> PROMPT: Because the copy must hold no pictures, return the data below with all of its words intact.

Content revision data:
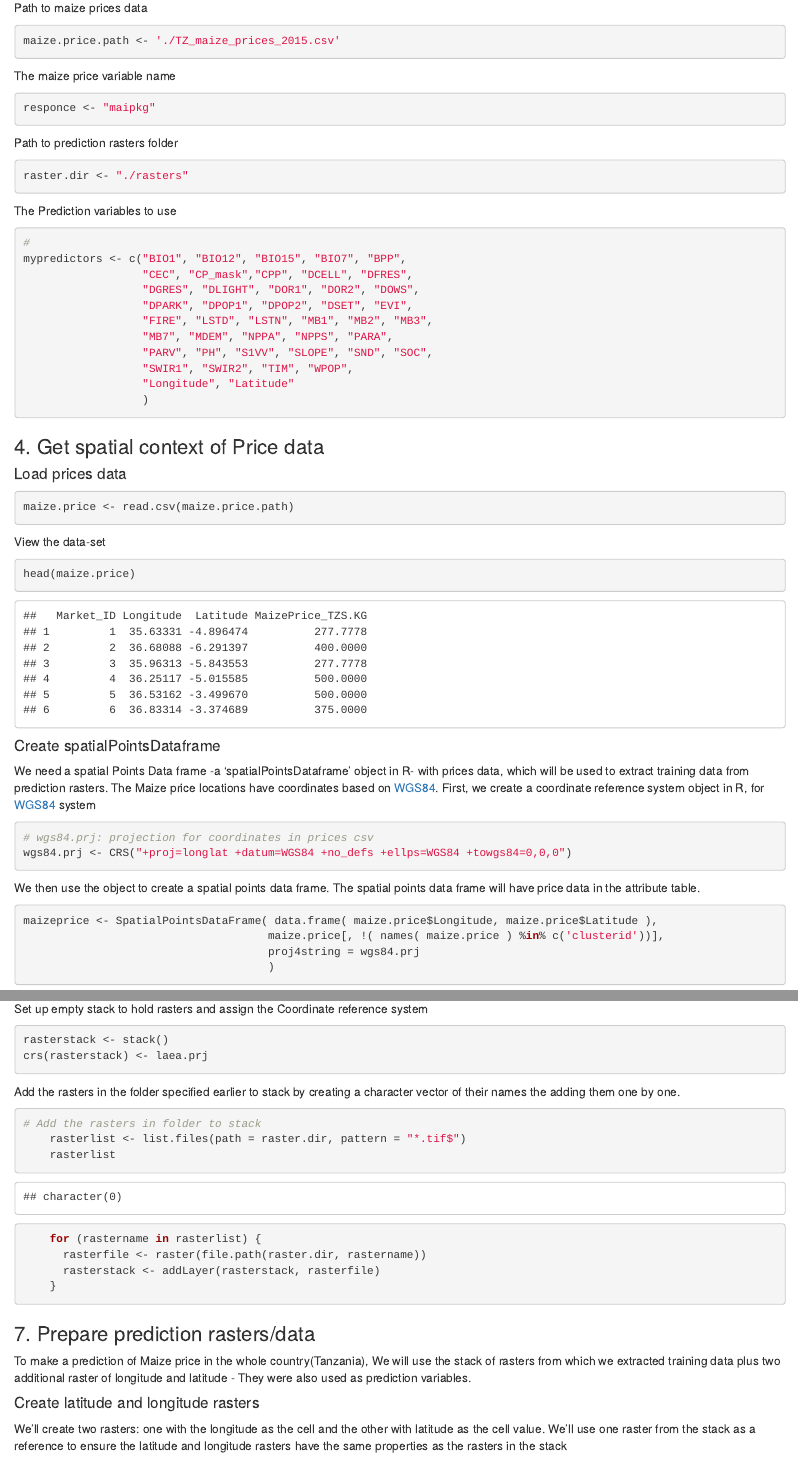
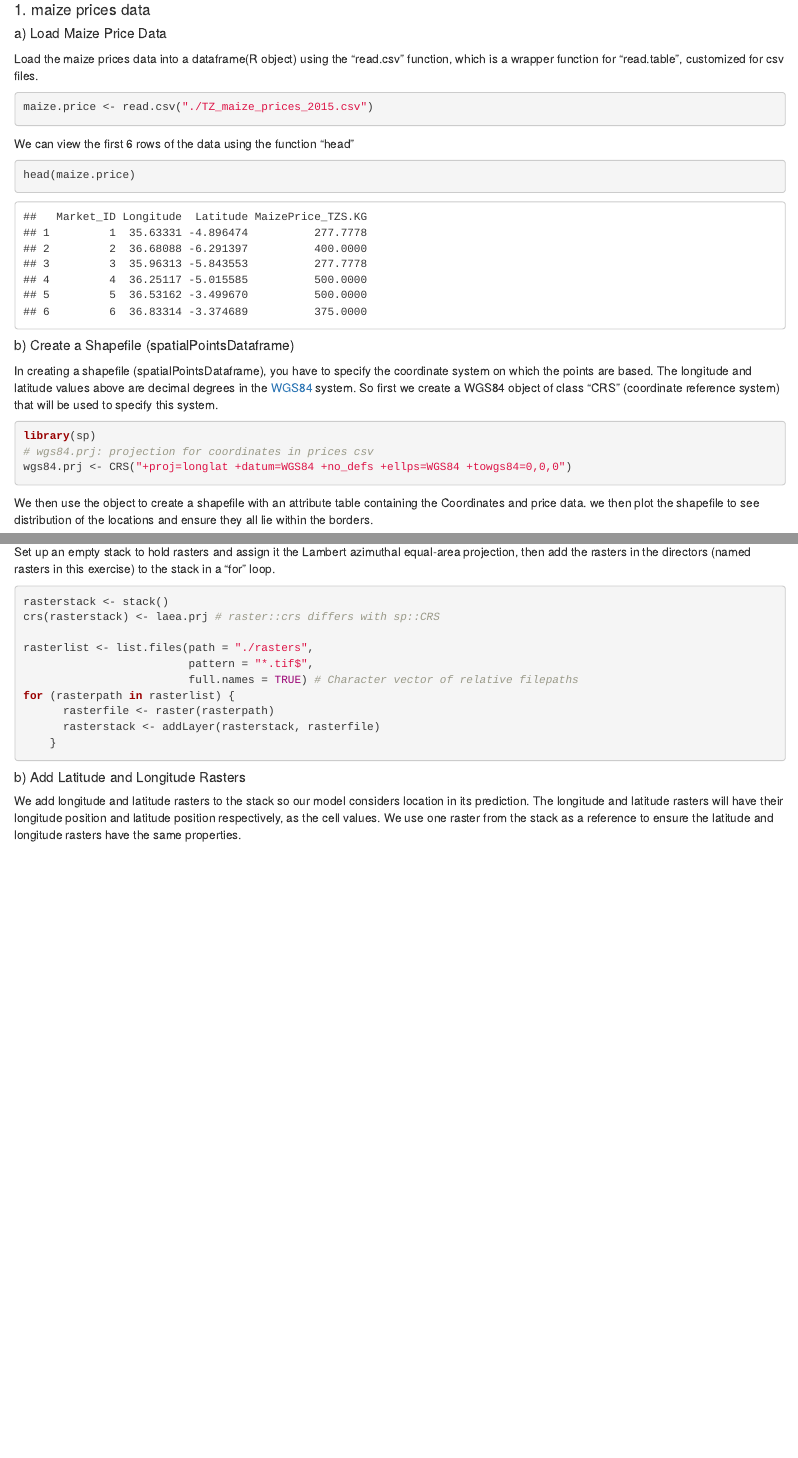
Before and after one commit to rhijmans/Maize_Price_Prediction-Random_Forest, an R Markdown document (RandomForestMaizePricesPrediction.Rmd): the page in a window 1100 px wide, from 1070 px down before the commit and from 550 px down after it, so that both start at the same text, and a second part further down, joined at a grey line. Rendered offline with R 4.5, knitr and Pandoc, with nearby package versions; some code elsewhere in the file could not run offline.

Commit message:
Improve the "The Data" Section
Assemble all the data preparation steps into this one section. The section is almost ready for the first draft.

````diff
--- a/RandomForestMaizePricesPrediction.Rmd
+++ b/RandomForestMaizePricesPrediction.Rmd
@@ -26,2 +26,7 @@ We convert the maize price csv to a shapefile, and use it to extract data from t
 
+#### 1. maize prices data
+##### a) Load Maize Price Data
+Load the maize prices data into a dataframe(R object) using the "read.csv" function, which is a wrapper function for "read.table", customized for csv files.
 
+```{r }
+maize.price <- read.csv("./TZ_maize_prices_2015.csv")
@@ -39,14 +35,21 @@ library(caret)
-Path to maize prices data
+We can view the first 6 rows of the data using the function "head"
 ```{r}
-maize.price.path <- './TZ_maize_prices_2015.csv'
-```
-The maize price variable name
-```{r}
-responce <- "maipkg"
+head(maize.price)
 ```
 
 
 
-Path to prediction rasters folder
+##### b) Create a Shapefile (spatialPointsDataframe)
+In creating  a shapefile (spatialPointsDataframe), you have to specify the coordinate system on which the points are based.
+The longitude and latitude values above are decimal degrees in the [WGS84](https://confluence.qps.nl/qinsy/en/world-geodetic-system-1984-wgs84-29855173.html) system. So first we create a WGS84 object of class "CRS" (coordinate reference system) that will be used to specify this system.
+
 ```{r}
-raster.dir <- "./rasters"
+library(sp)
+# wgs84.prj: projection for coordinates in prices csv
+wgs84.prj <- CRS("+proj=longlat +datum=WGS84 +no_defs +ellps=WGS84 +towgs84=0,0,0")
+```
+
+
+
+We then use the object to create a shapefile with an attribute table containing the Coordinates and price data. we then plot the shapefile to see  distribution of the locations and ensure they all lie within the borders.
+```{r}
@@ -52,0 +81,23 @@ raster.dir <- "./rasters"
+```{r echo=FALSE}
+library(raster)
+library(rgdal)
+```
+
+Set up an empty stack to hold rasters and assign it the Lambert azimuthal equal-area projection, then add the rasters in the directors (named rasters in this exercise) to the stack in a "for" loop.
+```{r}
+rasterstack <- stack()
+crs(rasterstack) <- laea.prj # raster::crs differs with sp::CRS
+
+rasterlist <- list.files(path = "./rasters",
+                         pattern = "*.tif$",
+                         full.names = TRUE) # Character vector of relative filepaths
+for (rasterpath in rasterlist) {
+      rasterfile <- raster(rasterpath)
+      rasterstack <- addLayer(rasterstack, rasterfile)
+    }
+```
+
+##### b) Add Latitude and Longitude Rasters
+We add longitude and latitude rasters to the stack so our model considers location in its prediction. The longitude and latitude rasters will have their longitude position and latitude position respectively, as the cell values.
+We use one raster from the stack as a reference to ensure the latitude and longitude rasters have the same properties.
+```{r}
@@ -68,29 +154,3 @@ mypredictors <- c("BIO1", "BIO12", "BIO15", "BIO7", "BPP",
 ```
 
 
-### 4. Get spatial context of Price data
-#### Load prices data
-```{r }
-maize.price <- read.csv(maize.price.path)
-```
-
-View the data-set
-```{r}
-head(maize.price)
-```
-
-
-#### Create spatialPointsDataframe
-We need a spatial Points Data frame -a 'spatialPointsDataframe' object in R- with prices data, which will be used to extract training data from prediction rasters. The Maize price locations have coordinates based on [WGS84](https://confluence.qps.nl/qinsy/en/world-geodetic-system-1984-wgs84-29855173.html).
-First, we create a coordinate reference system object in R, for [WGS84](https://confluence.qps.nl/qinsy/en/world-geodetic-system-1984-wgs84-29855173.html) system
-```{r}
-# wgs84.prj: projection for coordinates in prices csv
-wgs84.prj <- CRS("+proj=longlat +datum=WGS84 +no_defs +ellps=WGS84 +towgs84=0,0,0")
-```
-
-We then use the object to create a spatial points data frame. The spatial points data frame will have price data in the attribute table.
-
-```{r}
-maizeprice <- SpatialPointsDataFrame( data.frame( maize.price$Longitude, maize.price$Latitude ),
-                                     maize.price[, !( names( maize.price ) %in% c('clusterid'))],
-                                     proj4string = wgs84.prj
@@ -125,26 +160,2 @@ Create a raster stack from the rasters in the directory given. Only rasters with
-Set up empty stack to hold rasters and assign the Coordinate reference system
-```{r}
-rasterstack <- stack()
-crs(rasterstack) <- laea.prj
-```
-
-Add the rasters in the folder specified earlier to stack by creating a character vector of their names the adding them one by one.
-```{r}
-# Add the rasters in folder to stack
-    rasterlist <- list.files(path = raster.dir, pattern = "*.tif$")
-    rasterlist
-
-    for (rastername in rasterlist) {
-      rasterfile <- raster(file.path(raster.dir, rastername))
-      rasterstack <- addLayer(rasterstack, rasterfile)
-    }
-```
 
 
-### 7. Prepare prediction rasters/data
-To make a prediction of Maize price in the whole country(Tanzania), We will use the stack of  rasters  from which we extracted training data plus two additional raster of longitude and  latitude - They were also used as prediction variables.
-
-#### Create latitude and longitude rasters
-We'll create two rasters: one with the longitude as the cell and the other with latitude as the cell value.
-We'll use one raster from the stack as a reference to ensure the latitude and longitude rasters have the same properties as the rasters in the stack
-```{r}
````
Also changed, not shown: RandomForestMaizePricesPrediction.Rmd (166 more changed lines).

> COMPLETED EXERCISE:
Before and after one commit to rhijmans/Maize_Price_Prediction-Random_Forest, an R Markdown document (RandomForestMaizePricesPrediction.Rmd): the page in a window 1100 px wide, from 1070 px down before the commit and from 550 px down after it, so that both start at the same text, and a second part further down, joined at a grey line. Rendered offline with R 4.5, knitr and Pandoc, with nearby package versions; some code elsewhere in the file could not run offline.

Commit message:
Improve the "The Data" Section
Assemble all the data preparation steps into this one section. The section is almost ready for the first draft.

````diff
--- a/RandomForestMaizePricesPrediction.Rmd
+++ b/RandomForestMaizePricesPrediction.Rmd
@@ -26,2 +26,7 @@ We convert the maize price csv to a shapefile, and use it to extract data from t
 
+#### 1. maize prices data
+##### a) Load Maize Price Data
+Load the maize prices data into a dataframe(R object) using the "read.csv" function, which is a wrapper function for "read.table", customized for csv files.
 
+```{r }
+maize.price <- read.csv("./TZ_maize_prices_2015.csv")
@@ -39,14 +35,21 @@ library(caret)
-Path to maize prices data
+We can view the first 6 rows of the data using the function "head"
 ```{r}
-maize.price.path <- './TZ_maize_prices_2015.csv'
-```
-The maize price variable name
-```{r}
-responce <- "maipkg"
+head(maize.price)
 ```
 
 
 
-Path to prediction rasters folder
+##### b) Create a Shapefile (spatialPointsDataframe)
+In creating  a shapefile (spatialPointsDataframe), you have to specify the coordinate system on which the points are based.
+The longitude and latitude values above are decimal degrees in the [WGS84](https://confluence.qps.nl/qinsy/en/world-geodetic-system-1984-wgs84-29855173.html) system. So first we create a WGS84 object of class "CRS" (coordinate reference system) that will be used to specify this system.
+
 ```{r}
-raster.dir <- "./rasters"
+library(sp)
+# wgs84.prj: projection for coordinates in prices csv
+wgs84.prj <- CRS("+proj=longlat +datum=WGS84 +no_defs +ellps=WGS84 +towgs84=0,0,0")
+```
+
+
+
+We then use the object to create a shapefile with an attribute table containing the Coordinates and price data. we then plot the shapefile to see  distribution of the locations and ensure they all lie within the borders.
+```{r}
@@ -52,0 +81,23 @@ raster.dir <- "./rasters"
+```{r echo=FALSE}
+library(raster)
+library(rgdal)
+```
+
+Set up an empty stack to hold rasters and assign it the Lambert azimuthal equal-area projection, then add the rasters in the directors (named rasters in this exercise) to the stack in a "for" loop.
+```{r}
+rasterstack <- stack()
+crs(rasterstack) <- laea.prj # raster::crs differs with sp::CRS
+
+rasterlist <- list.files(path = "./rasters",
+                         pattern = "*.tif$",
+                         full.names = TRUE) # Character vector of relative filepaths
+for (rasterpath in rasterlist) {
+      rasterfile <- raster(rasterpath)
+      rasterstack <- addLayer(rasterstack, rasterfile)
+    }
+```
+
+##### b) Add Latitude and Longitude Rasters
+We add longitude and latitude rasters to the stack so our model considers location in its prediction. The longitude and latitude rasters will have their longitude position and latitude position respectively, as the cell values.
+We use one raster from the stack as a reference to ensure the latitude and longitude rasters have the same properties.
+```{r}
@@ -68,29 +154,3 @@ mypredictors <- c("BIO1", "BIO12", "BIO15", "BIO7", "BPP",
 ```
 
 
-### 4. Get spatial context of Price data
-#### Load prices data
-```{r }
-maize.price <- read.csv(maize.price.path)
-```
-
-View the data-set
-```{r}
-head(maize.price)
-```
-
-
-#### Create spatialPointsDataframe
-We need a spatial Points Data frame -a 'spatialPointsDataframe' object in R- with prices data, which will be used to extract training data from prediction rasters. The Maize price locations have coordinates based on [WGS84](https://confluence.qps.nl/qinsy/en/world-geodetic-system-1984-wgs84-29855173.html).
-First, we create a coordinate reference system object in R, for [WGS84](https://confluence.qps.nl/qinsy/en/world-geodetic-system-1984-wgs84-29855173.html) system
-```{r}
-# wgs84.prj: projection for coordinates in prices csv
-wgs84.prj <- CRS("+proj=longlat +datum=WGS84 +no_defs +ellps=WGS84 +towgs84=0,0,0")
-```
-
-We then use the object to create a spatial points data frame. The spatial points data frame will have price data in the attribute table.
-
-```{r}
-maizeprice <- SpatialPointsDataFrame( data.frame( maize.price$Longitude, maize.price$Latitude ),
-                                     maize.price[, !( names( maize.price ) %in% c('clusterid'))],
-                                     proj4string = wgs84.prj
@@ -125,26 +160,2 @@ Create a raster stack from the rasters in the directory given. Only rasters with
-Set up empty stack to hold rasters and assign the Coordinate reference system
-```{r}
-rasterstack <- stack()
-crs(rasterstack) <- laea.prj
-```
-
-Add the rasters in the folder specified earlier to stack by creating a character vector of their names the adding them one by one.
-```{r}
-# Add the rasters in folder to stack
-    rasterlist <- list.files(path = raster.dir, pattern = "*.tif$")
-    rasterlist
-
-    for (rastername in rasterlist) {
-      rasterfile <- raster(file.path(raster.dir, rastername))
-      rasterstack <- addLayer(rasterstack, rasterfile)
-    }
-```
 
 
-### 7. Prepare prediction rasters/data
-To make a prediction of Maize price in the whole country(Tanzania), We will use the stack of  rasters  from which we extracted training data plus two additional raster of longitude and  latitude - They were also used as prediction variables.
-
-#### Create latitude and longitude rasters
-We'll create two rasters: one with the longitude as the cell and the other with latitude as the cell value.
-We'll use one raster from the stack as a reference to ensure the latitude and longitude rasters have the same properties as the rasters in the stack
-```{r}
````
Also changed, not shown: RandomForestMaizePricesPrediction.Rmd (166 more changed lines).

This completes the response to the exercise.